Burden Kansas is my first read from Ryker and I can’t say enough about it. The characters are perfectly flawed and realistic. The small town rural setting reminds me of the lonliness and tone found in the movie Near Dark. The pacing is excellent. The relationships between the characters are realistic and add wonderful depth and layers to the story. Ryker’s vampires are how they should be – fast, furious, and definitely do not sparkle.
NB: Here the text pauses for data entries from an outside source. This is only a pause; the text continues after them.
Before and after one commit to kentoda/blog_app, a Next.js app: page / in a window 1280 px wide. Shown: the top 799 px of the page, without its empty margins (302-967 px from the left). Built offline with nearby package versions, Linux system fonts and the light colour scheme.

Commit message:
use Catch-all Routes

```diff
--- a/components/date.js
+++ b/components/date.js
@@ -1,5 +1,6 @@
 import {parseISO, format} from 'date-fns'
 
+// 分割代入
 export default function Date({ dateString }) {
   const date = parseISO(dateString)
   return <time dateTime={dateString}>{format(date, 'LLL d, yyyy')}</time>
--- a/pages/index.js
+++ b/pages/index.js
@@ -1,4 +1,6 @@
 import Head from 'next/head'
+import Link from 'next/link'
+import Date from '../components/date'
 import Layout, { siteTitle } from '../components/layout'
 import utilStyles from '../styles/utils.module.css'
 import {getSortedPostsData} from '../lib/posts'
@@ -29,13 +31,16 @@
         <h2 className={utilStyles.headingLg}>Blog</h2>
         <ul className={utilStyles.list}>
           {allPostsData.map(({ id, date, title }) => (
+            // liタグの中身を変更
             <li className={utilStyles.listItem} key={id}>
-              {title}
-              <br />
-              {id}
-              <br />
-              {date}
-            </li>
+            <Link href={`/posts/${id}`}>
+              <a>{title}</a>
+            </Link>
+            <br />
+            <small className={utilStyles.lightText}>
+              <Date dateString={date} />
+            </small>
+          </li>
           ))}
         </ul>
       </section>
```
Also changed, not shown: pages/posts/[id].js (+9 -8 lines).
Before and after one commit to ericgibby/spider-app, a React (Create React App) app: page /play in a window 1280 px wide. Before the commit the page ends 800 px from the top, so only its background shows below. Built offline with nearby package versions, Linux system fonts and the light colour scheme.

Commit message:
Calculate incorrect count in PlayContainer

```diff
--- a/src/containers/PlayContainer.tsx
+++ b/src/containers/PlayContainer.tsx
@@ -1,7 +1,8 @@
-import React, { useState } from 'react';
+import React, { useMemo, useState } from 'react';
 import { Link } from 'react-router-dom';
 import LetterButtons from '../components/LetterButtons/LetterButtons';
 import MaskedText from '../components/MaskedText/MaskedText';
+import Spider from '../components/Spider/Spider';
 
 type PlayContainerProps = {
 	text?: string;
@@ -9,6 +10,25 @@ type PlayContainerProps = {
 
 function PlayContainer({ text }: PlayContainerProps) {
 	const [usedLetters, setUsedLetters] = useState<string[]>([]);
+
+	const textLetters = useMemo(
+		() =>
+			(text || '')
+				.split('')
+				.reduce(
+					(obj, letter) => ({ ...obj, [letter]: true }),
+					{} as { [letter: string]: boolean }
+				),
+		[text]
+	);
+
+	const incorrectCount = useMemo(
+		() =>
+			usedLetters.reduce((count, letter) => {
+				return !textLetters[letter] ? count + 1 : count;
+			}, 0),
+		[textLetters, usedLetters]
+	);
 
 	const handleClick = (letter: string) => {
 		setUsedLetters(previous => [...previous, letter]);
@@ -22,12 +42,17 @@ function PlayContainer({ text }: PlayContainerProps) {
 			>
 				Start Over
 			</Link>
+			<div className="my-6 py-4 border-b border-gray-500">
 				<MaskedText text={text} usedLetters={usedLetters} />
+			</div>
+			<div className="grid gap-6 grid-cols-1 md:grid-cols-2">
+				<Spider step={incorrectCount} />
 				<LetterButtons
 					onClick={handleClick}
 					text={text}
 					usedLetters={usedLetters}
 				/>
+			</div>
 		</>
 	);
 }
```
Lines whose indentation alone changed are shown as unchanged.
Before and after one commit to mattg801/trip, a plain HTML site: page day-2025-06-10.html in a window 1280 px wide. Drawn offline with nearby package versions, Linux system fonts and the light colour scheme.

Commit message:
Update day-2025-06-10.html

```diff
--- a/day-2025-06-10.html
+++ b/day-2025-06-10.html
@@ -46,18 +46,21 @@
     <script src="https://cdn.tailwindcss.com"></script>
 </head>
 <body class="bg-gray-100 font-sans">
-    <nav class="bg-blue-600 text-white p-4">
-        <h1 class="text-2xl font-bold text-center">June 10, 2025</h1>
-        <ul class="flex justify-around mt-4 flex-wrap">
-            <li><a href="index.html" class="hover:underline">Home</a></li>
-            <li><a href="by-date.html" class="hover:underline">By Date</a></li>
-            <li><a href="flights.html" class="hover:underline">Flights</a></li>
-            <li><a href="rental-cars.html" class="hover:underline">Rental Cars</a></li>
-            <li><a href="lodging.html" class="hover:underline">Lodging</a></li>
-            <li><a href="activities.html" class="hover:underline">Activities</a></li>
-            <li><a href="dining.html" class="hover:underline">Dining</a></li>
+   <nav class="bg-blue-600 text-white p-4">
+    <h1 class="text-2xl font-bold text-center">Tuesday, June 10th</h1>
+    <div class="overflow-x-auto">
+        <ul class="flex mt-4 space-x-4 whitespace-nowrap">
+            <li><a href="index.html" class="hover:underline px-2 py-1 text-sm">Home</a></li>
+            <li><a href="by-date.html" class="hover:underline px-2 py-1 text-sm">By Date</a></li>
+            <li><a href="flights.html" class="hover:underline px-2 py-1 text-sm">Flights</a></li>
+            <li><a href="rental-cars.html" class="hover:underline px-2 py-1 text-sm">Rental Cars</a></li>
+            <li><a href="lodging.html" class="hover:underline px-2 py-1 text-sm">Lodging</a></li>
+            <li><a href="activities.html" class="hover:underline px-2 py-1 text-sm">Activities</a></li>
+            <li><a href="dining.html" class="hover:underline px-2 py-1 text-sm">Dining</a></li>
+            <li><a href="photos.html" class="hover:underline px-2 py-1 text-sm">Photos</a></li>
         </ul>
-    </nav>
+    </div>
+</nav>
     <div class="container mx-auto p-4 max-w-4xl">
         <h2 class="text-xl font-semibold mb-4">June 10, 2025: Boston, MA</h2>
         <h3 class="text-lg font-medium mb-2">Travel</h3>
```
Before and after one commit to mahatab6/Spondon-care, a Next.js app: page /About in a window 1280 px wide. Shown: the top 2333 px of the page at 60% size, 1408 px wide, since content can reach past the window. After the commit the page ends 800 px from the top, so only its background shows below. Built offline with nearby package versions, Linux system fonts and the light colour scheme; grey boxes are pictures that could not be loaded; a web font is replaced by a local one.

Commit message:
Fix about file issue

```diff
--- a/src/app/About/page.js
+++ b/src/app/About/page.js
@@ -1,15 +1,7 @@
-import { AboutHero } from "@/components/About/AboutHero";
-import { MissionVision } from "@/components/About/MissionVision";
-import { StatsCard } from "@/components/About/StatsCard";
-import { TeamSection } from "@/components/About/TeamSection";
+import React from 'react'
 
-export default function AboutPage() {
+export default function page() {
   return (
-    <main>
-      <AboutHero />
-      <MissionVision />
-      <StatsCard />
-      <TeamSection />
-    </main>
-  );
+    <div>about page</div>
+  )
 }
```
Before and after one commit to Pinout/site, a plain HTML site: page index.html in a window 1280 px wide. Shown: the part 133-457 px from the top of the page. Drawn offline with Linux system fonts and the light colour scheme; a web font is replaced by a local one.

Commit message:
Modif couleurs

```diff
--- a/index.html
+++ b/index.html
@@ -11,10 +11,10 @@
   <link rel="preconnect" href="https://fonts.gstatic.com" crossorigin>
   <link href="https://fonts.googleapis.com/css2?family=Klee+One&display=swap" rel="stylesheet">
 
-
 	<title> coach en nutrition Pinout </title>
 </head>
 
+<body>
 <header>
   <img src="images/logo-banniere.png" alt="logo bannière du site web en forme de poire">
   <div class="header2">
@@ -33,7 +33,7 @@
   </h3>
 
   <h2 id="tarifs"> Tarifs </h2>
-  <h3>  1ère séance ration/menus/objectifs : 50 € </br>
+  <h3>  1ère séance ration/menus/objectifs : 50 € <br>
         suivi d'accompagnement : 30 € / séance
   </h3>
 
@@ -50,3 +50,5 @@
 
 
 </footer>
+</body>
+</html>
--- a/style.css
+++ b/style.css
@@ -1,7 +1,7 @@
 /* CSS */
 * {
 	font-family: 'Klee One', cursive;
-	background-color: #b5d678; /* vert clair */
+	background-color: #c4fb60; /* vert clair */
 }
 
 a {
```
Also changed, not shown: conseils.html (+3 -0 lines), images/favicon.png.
Great, great story that has caused me to download more of his work before I was even done with this one.

5 bloody fangs out of 5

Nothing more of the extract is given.